◆ ACTIVITY: Would you please copy every line from the records that contains the word "check"?

*** Opening WORKING DATA ***

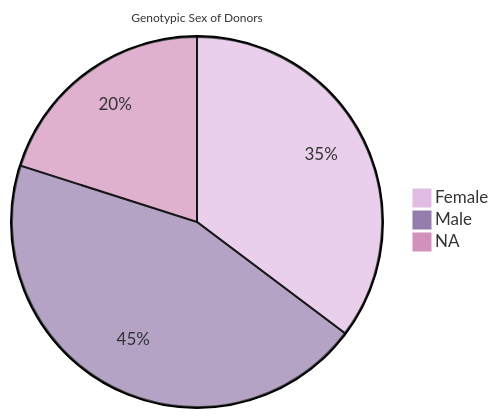
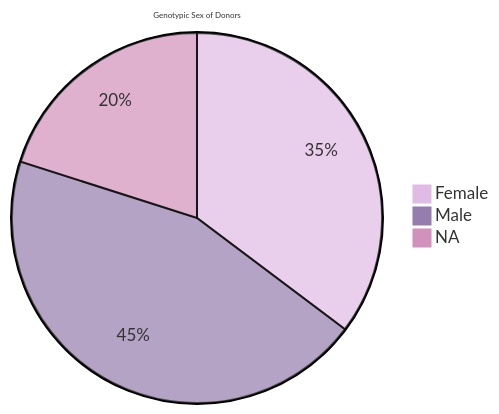
One commit to progenetix/cancercelllines-web changed the diagram in docs/index.md. Above: the diagram before and after it, drawn with Mermaid.

````diff
--- a/docs/index.md
+++ b/docs/index.md
@@ -16,9 +16,9 @@
 ```mermaid
-%%{init: {'theme': 'base', 'themeVariables': {'pieTitleTextSize':'12px',"fontFamily": "arial",'pie1':'#E0BBE4','pie2':'#957DAD','pie3':'#D291BC'}}}%%
+%%{init: {'theme': 'base', 'themeVariables': {'pieTitleTextSize':'8px',"fontFamily": "arial",'pie1':'#E0BBE4','pie2':'#957DAD','pie3':'#D291BC'}}}%%
 pie title Genotypic Sex of Donors
   "Female" : 1486
   "Male" : 1882
   "NA" : 846
 
 
 ```
````
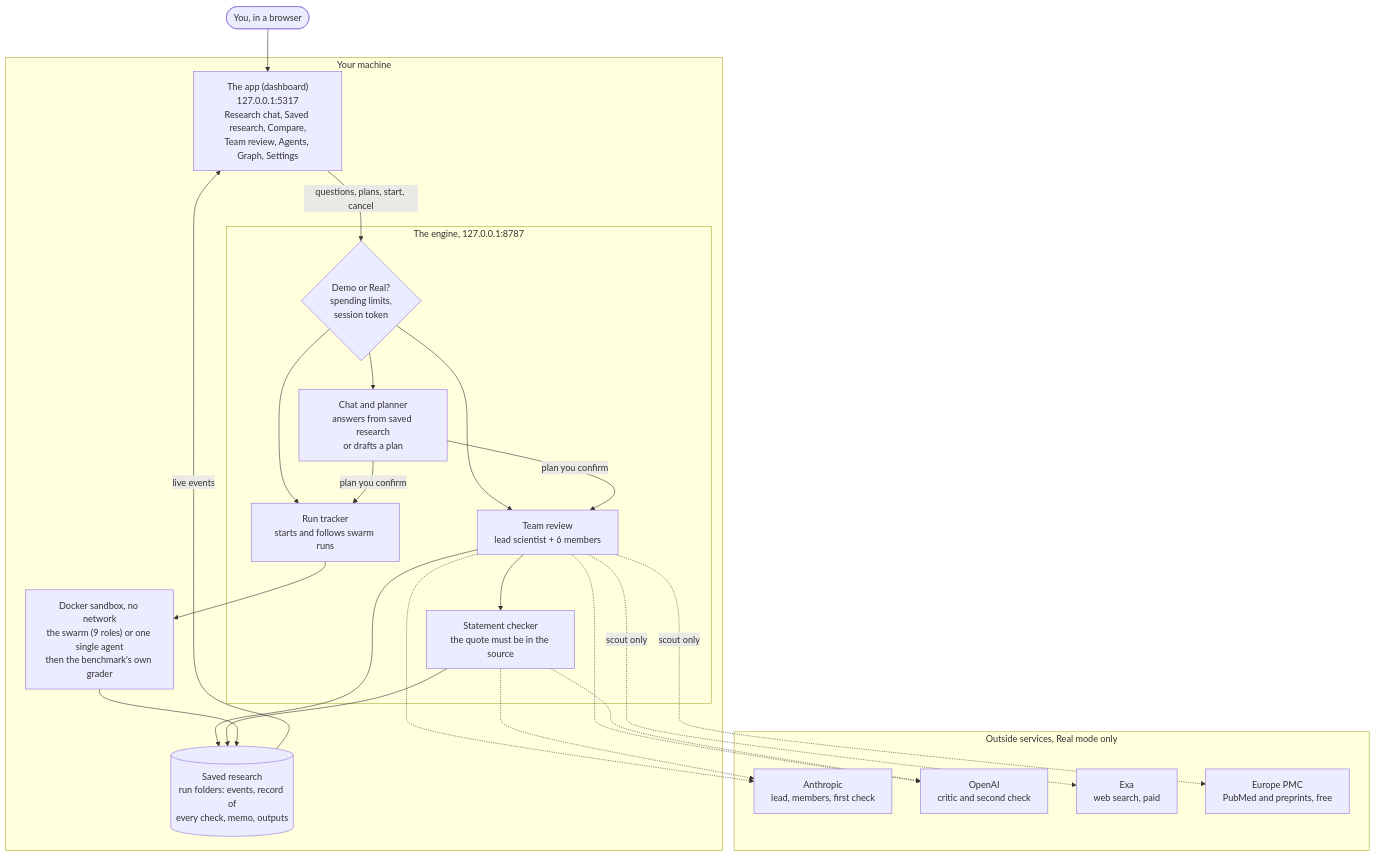
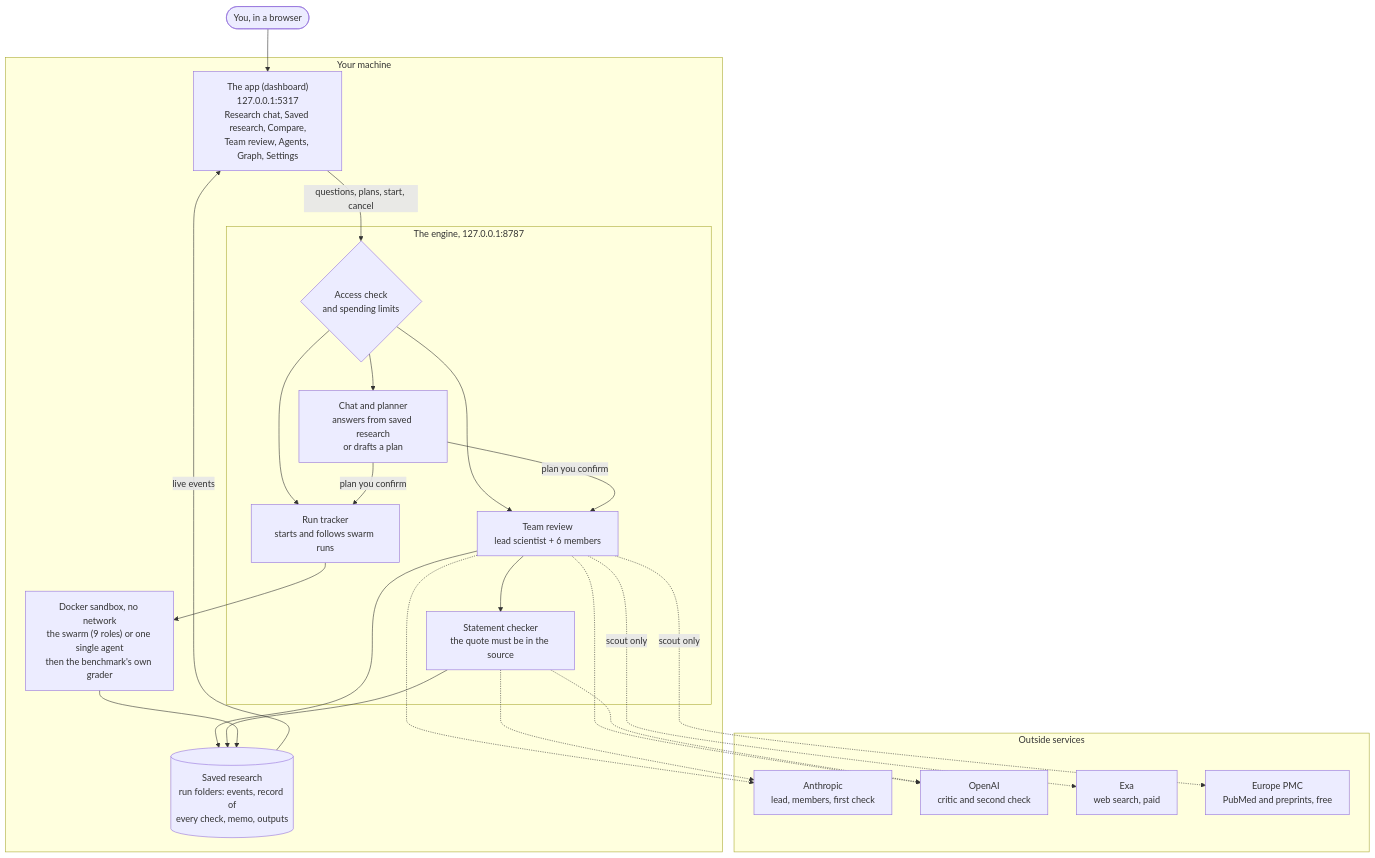
One commit to itsbrendandang/agent-test changed the diagram in README.md. Above: the diagram before and after it, drawn with Mermaid. The commit also changed other lines of this file and 3 other files, not shown here.

Commit message:
Docs: diagram shows the working product; test counts measured on a clean checkout of 1197442; check takes about three minutes

````diff
--- a/README.md
+++ b/README.md
@@ -118,44 +118,44 @@
 ```mermaid
 flowchart TB
     you(["You, in a browser"])
 
     subgraph mac["Your machine"]
         app["The app (dashboard)<br/>127.0.0.1:5317<br/>Research chat, Saved research, Compare,<br/>Team review, Agents, Graph, Settings"]
         subgraph engine["The engine, 127.0.0.1:8787"]
-            gate{"Demo or Real?<br/>spending limits,<br/>session token"}
+            gate{"Access check<br/>and spending limits"}
             chat["Chat and planner<br/>answers from saved research<br/>or drafts a plan"]
             board["Team review<br/>lead scientist + 6 members"]
             tracker["Run tracker<br/>starts and follows swarm runs"]
             check["Statement checker<br/>the quote must be in the source"]
         end
         store[("Saved research<br/>run folders: events, record of<br/>every check, memo, outputs")]
         sandbox["Docker sandbox, no network<br/>the swarm (9 roles) or one single agent<br/>then the benchmark's own grader"]
     end
 
-    subgraph outside["Outside services, Real mode only"]
+    subgraph outside["Outside services"]
         anthropic["Anthropic<br/>lead, members, first check"]
         openai["OpenAI<br/>critic and second check"]
         exa["Exa<br/>web search, paid"]
         pmc["Europe PMC<br/>PubMed and preprints, free"]
     end
 
     you --> app
     app -- "questions, plans, start, cancel" --> gate
     gate --> chat
     gate --> board
     gate --> tracker
     chat -- "plan you confirm" --> board
     chat -- "plan you confirm" --> tracker
     board --> check
     tracker --> sandbox
     board --> store
     check --> store
     sandbox --> store
     store -- "live events" --> app
     board -.-> anthropic
     board -.-> openai
     check -.-> anthropic
     check -.-> openai
     board -. "scout only" .-> exa
     board -. "scout only" .-> pmc
 ```
````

*** Closing WORKING DATA ***

◆ EXERCISE OUTPUT:
Docs: diagram shows the working product; test counts measured on a clean checkout of 1197442; check takes about three minutes
+            gate{"Access check<br/>and spending limits"}
             check["Statement checker<br/>the quote must be in the source"]
         store[("Saved research<br/>run folders: events, record of<br/>every check, memo, outputs")]
         anthropic["Anthropic<br/>lead, members, first check"]
         openai["OpenAI<br/>critic and second check"]
     board --> check
     check --> store
     check -.-> anthropic
     check -.-> openai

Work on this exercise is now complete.